**EXERCISE GOAL:**
The answer must be every line below that holds the word "getDay".

Code change snippets:
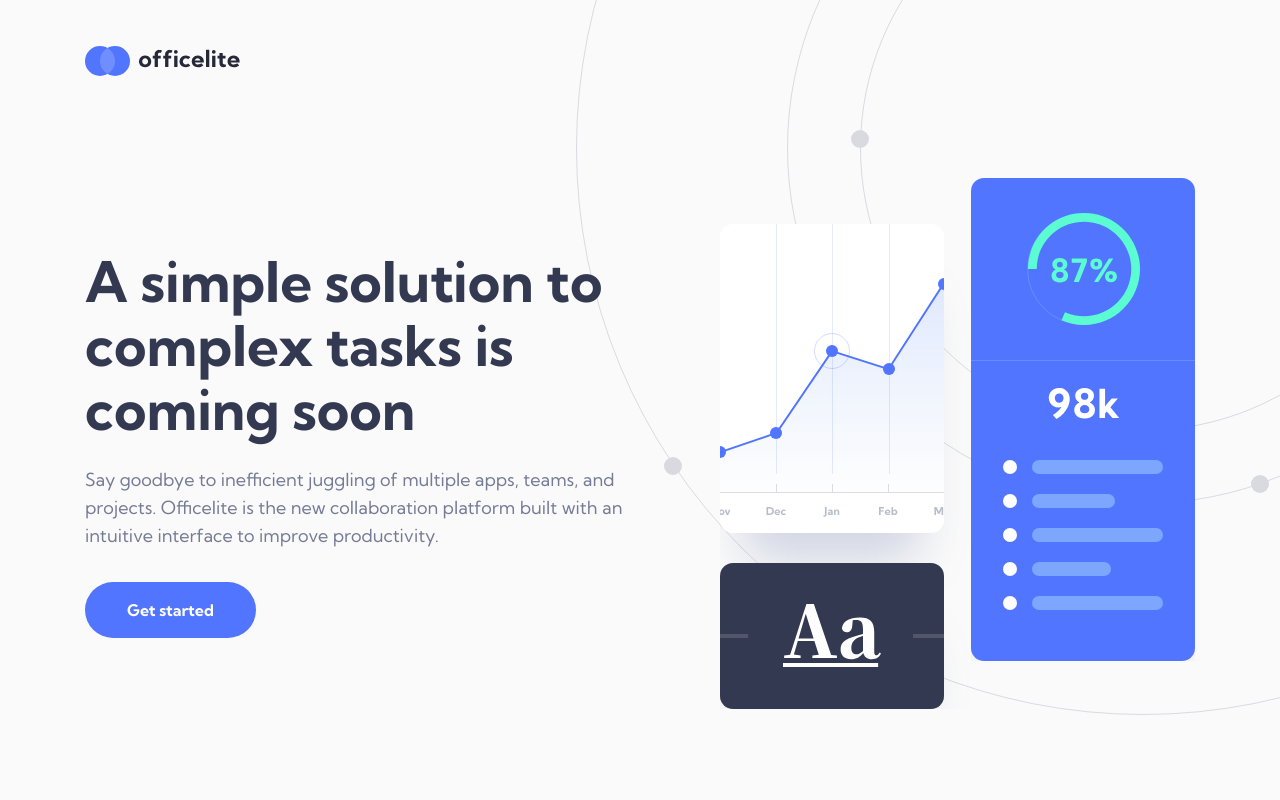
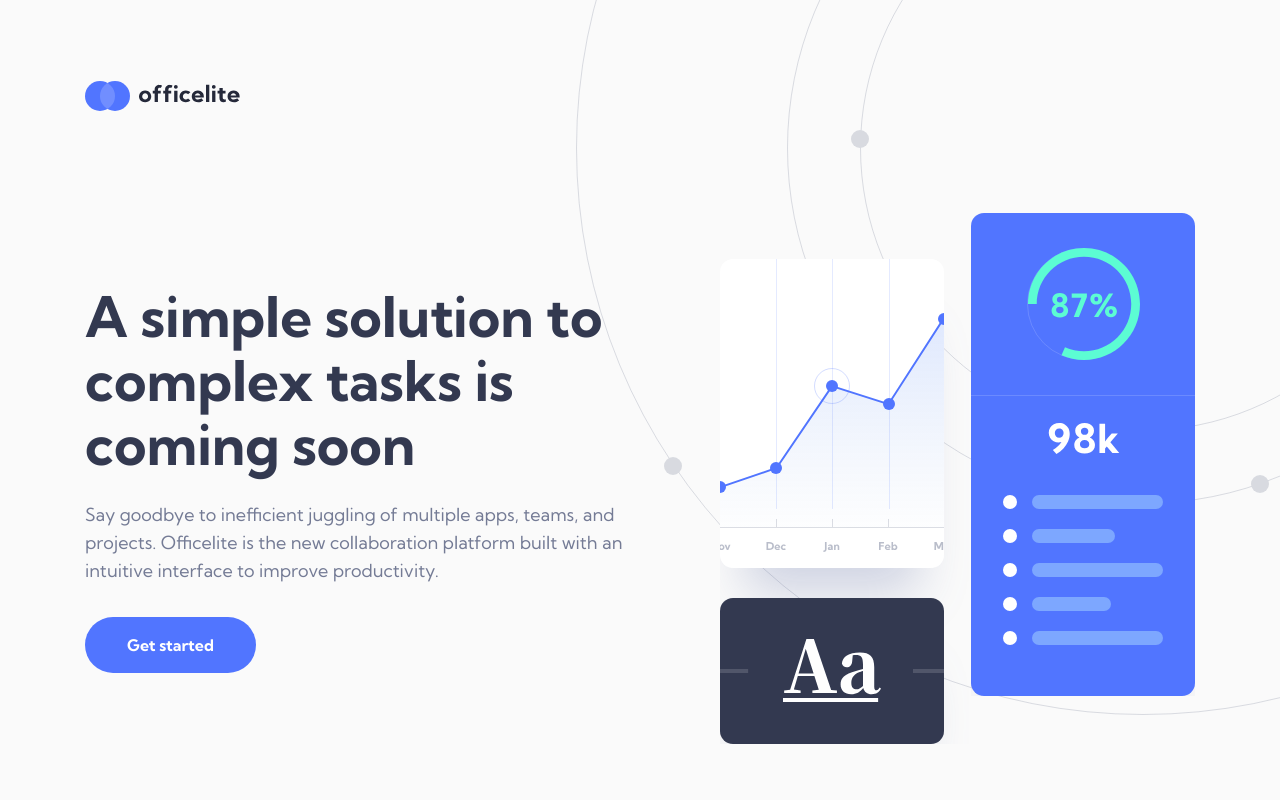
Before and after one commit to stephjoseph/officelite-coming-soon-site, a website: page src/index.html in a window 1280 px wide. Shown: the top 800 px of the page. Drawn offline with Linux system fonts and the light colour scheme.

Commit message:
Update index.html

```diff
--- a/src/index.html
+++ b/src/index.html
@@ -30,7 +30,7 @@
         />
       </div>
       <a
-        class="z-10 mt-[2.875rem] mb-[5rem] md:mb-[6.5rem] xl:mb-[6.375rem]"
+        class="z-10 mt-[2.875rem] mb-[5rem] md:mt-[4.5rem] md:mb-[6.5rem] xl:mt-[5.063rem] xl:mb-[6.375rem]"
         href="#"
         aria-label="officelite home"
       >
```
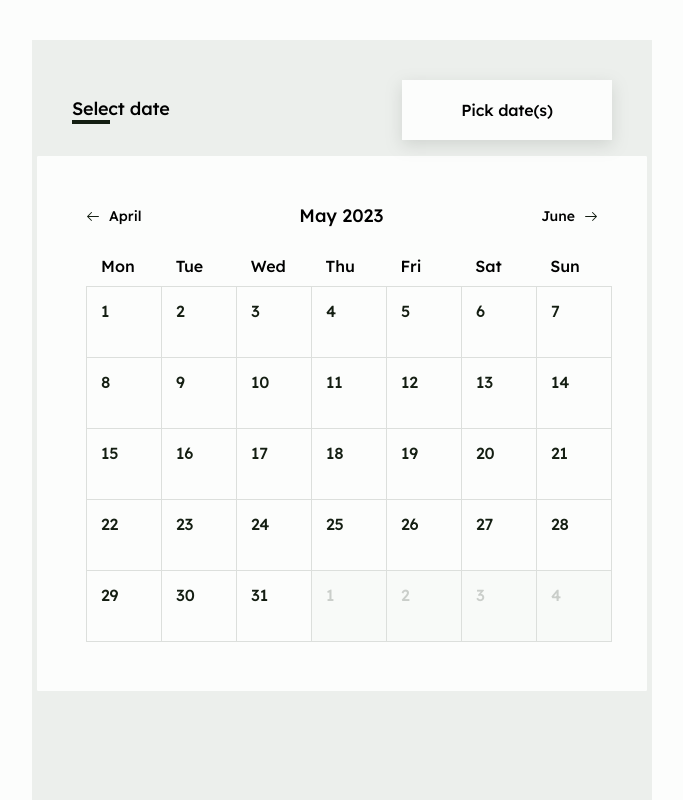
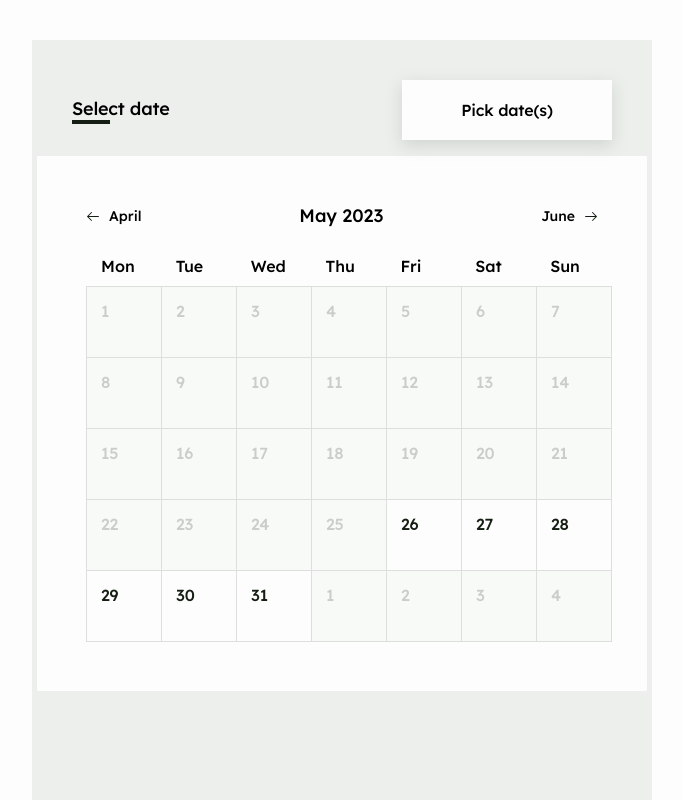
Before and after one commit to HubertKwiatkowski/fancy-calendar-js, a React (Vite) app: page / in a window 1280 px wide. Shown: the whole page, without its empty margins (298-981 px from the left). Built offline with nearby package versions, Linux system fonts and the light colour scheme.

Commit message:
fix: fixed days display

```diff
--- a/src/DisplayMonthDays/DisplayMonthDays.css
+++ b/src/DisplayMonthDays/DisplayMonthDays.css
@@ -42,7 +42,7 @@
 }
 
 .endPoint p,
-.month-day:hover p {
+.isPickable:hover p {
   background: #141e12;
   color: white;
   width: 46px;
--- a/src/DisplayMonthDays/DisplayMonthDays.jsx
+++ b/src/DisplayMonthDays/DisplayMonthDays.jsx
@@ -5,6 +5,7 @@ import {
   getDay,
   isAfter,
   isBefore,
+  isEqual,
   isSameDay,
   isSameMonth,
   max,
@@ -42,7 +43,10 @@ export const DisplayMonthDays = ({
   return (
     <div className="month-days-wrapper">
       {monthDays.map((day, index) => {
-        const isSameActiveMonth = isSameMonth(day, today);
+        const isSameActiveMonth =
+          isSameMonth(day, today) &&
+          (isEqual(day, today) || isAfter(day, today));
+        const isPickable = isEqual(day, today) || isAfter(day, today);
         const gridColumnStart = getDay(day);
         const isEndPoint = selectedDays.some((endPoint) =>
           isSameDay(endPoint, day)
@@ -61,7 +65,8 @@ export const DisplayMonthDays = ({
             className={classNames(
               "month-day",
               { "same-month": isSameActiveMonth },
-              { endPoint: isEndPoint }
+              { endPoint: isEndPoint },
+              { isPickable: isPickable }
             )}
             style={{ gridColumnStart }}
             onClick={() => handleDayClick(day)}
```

**OUTPUT OF THE EXERCISE:**
   getDay,
         const gridColumnStart = getDay(day);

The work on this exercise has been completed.